Reporting Pat Warren
ANNAPOLIS, Md. (WJZ)—Maryland gears up for another battle over casinos. Lawmakers approve expanded gambling, but voters will ultimately decide whether to allow it.
Political reporter Pat Warren spent all night and day in Annapolis and explains what happens now.
The bill squeaked by the House by one vote, is blessed by the Senate and will move to the ballot—guaranteeing a lot of squawking between now and November.
Gov. Martin O’Malley’s expanded gambling strategy includes table games to raise state revenue, a sixth casino to build up the state workforce and transferring ownership of slot machines to put millions more into education.
Put it to the voters, and let it ride.
“In November, the people will have their say as to whether they approve this bipartisan bill that was passed by the House and the Senate,” said Gov. O’Malley.
“I’ve never been a huge proponent of gaming,” said House Speaker Mike Busch.
Busch, whose district includes Maryland Live!, says he’s satisfied that gaming is what voters want and he — along with Baltimore City Mayor Stephanie Rawlings-Blake — are satisfied that tax breaks in the bill offset any competition from a casino in Prince George’s County.
“Three out of five Marylanders believe that there should be this type of gaming,” Busch said.
Voters in Prince George’s County will decide if gaming at National Harbor is the best location for a casino in their county.
“I’m elated.
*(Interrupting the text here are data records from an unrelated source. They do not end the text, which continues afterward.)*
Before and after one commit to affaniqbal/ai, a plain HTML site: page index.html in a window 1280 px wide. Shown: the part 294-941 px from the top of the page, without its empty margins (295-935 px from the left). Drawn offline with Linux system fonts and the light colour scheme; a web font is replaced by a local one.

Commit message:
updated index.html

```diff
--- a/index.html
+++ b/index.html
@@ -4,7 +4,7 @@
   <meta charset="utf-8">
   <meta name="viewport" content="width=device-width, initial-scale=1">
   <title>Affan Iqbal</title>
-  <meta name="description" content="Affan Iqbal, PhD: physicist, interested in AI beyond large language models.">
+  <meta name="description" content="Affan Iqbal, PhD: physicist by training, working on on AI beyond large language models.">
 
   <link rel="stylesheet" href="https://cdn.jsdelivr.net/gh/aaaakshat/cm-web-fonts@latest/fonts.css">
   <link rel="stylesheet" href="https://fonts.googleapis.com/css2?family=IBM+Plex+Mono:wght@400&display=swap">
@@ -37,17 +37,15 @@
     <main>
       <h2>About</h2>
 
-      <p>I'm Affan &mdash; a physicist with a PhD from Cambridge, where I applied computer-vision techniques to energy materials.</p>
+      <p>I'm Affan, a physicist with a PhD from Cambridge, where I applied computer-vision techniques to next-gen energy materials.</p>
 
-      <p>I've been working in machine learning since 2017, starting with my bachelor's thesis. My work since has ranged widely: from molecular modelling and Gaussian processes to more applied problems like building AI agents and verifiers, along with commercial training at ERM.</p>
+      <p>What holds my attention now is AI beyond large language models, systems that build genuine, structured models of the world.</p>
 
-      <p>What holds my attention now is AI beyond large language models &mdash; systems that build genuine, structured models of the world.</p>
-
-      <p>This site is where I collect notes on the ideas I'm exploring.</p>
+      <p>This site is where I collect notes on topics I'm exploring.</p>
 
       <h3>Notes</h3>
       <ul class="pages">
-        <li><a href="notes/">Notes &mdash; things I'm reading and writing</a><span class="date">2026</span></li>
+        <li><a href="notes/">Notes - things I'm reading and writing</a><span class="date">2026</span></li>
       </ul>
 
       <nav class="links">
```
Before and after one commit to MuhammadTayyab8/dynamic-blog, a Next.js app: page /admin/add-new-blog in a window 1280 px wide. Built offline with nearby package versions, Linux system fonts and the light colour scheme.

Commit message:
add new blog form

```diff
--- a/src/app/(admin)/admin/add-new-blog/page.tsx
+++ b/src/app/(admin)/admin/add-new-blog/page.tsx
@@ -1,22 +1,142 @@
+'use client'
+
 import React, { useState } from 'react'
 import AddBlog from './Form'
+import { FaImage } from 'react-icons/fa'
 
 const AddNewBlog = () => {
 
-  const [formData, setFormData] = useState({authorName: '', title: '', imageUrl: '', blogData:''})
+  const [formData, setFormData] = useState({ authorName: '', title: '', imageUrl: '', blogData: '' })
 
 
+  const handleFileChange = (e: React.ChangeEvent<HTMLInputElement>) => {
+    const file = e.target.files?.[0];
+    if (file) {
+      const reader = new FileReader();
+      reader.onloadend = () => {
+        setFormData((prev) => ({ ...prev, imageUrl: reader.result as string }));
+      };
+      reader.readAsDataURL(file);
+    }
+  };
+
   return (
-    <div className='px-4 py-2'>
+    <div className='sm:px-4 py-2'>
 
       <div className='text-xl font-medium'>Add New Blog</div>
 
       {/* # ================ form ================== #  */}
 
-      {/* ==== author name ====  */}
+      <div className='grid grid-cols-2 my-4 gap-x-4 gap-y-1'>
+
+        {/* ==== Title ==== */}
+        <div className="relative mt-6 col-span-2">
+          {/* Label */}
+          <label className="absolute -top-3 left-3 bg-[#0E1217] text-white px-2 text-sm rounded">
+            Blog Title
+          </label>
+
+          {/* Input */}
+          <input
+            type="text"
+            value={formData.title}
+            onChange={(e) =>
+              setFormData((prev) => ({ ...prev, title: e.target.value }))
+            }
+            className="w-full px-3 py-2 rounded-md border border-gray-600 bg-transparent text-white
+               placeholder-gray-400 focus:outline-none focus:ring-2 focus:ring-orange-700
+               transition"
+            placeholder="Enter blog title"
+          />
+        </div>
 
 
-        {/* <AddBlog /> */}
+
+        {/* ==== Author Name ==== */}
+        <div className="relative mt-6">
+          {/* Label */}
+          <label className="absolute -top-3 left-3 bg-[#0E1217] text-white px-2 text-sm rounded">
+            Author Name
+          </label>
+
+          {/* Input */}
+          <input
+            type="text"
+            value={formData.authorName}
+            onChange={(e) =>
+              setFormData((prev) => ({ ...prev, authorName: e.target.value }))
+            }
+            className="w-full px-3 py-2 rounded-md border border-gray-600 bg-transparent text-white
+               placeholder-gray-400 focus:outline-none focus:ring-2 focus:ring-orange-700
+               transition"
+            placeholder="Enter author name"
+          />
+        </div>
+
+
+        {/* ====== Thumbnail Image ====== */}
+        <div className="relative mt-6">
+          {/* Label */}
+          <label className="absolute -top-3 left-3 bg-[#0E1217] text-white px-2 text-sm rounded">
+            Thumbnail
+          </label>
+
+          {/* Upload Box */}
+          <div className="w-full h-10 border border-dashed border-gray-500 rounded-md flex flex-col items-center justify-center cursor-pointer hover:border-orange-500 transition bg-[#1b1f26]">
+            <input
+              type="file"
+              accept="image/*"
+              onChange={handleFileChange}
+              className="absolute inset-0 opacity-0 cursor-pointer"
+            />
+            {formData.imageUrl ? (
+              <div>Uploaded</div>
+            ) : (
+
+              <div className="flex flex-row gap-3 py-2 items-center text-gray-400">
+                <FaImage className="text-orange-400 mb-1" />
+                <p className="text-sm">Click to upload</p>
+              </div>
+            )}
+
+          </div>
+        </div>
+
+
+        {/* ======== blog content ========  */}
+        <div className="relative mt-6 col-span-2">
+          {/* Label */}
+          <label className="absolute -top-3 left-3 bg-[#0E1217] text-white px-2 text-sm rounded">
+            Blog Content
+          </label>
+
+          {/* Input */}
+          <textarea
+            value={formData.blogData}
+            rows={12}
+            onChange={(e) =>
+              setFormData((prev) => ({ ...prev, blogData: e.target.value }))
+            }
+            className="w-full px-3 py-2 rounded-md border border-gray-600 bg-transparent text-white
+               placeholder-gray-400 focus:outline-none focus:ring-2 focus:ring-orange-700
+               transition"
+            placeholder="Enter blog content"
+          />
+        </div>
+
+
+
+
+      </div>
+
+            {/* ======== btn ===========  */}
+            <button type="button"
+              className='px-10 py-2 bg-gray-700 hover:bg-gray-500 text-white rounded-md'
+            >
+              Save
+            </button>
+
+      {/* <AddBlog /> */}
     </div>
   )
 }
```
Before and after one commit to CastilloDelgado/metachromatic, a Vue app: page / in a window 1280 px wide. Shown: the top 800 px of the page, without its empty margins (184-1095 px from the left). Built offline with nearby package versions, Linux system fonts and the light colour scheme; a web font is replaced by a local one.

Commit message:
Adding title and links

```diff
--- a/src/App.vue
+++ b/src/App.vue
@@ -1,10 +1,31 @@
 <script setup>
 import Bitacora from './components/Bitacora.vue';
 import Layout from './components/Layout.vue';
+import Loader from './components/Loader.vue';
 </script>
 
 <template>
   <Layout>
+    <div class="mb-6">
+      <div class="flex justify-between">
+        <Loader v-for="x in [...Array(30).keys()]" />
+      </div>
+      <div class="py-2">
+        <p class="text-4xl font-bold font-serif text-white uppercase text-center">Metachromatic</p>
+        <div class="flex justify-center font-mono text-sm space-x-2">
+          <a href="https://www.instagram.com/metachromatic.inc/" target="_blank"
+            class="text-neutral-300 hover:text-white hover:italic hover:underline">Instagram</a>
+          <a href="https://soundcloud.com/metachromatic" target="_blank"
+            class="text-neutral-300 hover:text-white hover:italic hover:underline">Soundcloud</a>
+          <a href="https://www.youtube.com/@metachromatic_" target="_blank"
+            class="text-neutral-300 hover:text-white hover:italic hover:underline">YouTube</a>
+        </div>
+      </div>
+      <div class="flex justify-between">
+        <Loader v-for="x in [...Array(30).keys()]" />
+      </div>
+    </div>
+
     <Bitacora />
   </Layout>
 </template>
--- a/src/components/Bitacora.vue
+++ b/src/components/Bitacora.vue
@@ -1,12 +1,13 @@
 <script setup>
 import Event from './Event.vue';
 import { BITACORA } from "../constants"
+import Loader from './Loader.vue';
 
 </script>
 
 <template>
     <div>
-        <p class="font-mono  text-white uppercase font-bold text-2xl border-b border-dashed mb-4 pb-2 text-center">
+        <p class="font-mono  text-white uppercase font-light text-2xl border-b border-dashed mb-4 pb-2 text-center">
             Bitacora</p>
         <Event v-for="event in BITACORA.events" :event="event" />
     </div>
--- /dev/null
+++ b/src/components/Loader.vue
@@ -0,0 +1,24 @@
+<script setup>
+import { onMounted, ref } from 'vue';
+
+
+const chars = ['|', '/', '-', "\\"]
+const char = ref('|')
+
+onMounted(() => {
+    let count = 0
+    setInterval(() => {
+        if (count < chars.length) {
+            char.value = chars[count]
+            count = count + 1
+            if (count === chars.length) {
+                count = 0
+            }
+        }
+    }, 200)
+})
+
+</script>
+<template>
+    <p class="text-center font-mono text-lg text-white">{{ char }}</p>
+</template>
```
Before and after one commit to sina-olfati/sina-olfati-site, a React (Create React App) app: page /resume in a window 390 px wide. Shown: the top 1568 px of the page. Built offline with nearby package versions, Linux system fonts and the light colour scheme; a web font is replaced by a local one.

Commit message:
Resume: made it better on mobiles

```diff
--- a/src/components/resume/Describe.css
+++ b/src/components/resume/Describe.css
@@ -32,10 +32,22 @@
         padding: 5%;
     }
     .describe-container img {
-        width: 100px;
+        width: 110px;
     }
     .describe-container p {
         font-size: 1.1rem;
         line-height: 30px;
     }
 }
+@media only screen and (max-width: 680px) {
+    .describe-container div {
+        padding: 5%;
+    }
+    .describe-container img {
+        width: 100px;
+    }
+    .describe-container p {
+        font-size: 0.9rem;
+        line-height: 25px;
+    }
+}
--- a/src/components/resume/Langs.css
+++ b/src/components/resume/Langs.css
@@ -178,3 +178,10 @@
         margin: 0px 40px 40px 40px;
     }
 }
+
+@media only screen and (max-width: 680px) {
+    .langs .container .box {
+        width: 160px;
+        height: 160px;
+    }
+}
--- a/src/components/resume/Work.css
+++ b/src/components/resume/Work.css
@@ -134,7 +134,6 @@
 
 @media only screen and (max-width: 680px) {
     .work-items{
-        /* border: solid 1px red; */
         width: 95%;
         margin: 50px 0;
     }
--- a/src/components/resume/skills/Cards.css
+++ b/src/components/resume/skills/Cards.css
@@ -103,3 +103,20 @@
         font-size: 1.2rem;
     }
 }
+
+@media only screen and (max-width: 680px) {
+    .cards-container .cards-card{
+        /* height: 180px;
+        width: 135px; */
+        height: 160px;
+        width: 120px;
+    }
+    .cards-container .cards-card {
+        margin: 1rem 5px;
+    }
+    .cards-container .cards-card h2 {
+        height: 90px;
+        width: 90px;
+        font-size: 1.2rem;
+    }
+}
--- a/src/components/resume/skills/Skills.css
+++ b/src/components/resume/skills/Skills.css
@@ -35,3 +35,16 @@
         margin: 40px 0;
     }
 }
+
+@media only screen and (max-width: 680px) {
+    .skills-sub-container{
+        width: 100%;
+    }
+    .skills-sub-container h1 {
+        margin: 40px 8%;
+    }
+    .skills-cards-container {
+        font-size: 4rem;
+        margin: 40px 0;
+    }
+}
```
National Harbor is the best site on the East Coast. I think everyone will concede that. Competition is good, so we don’t mind the fact that there is competition out there,” said Prince George’s County Executive Rushern Baker.
O’Malley says the bill would create 2,300 permanent jobs in the state. It would also raise $200 million a year for education.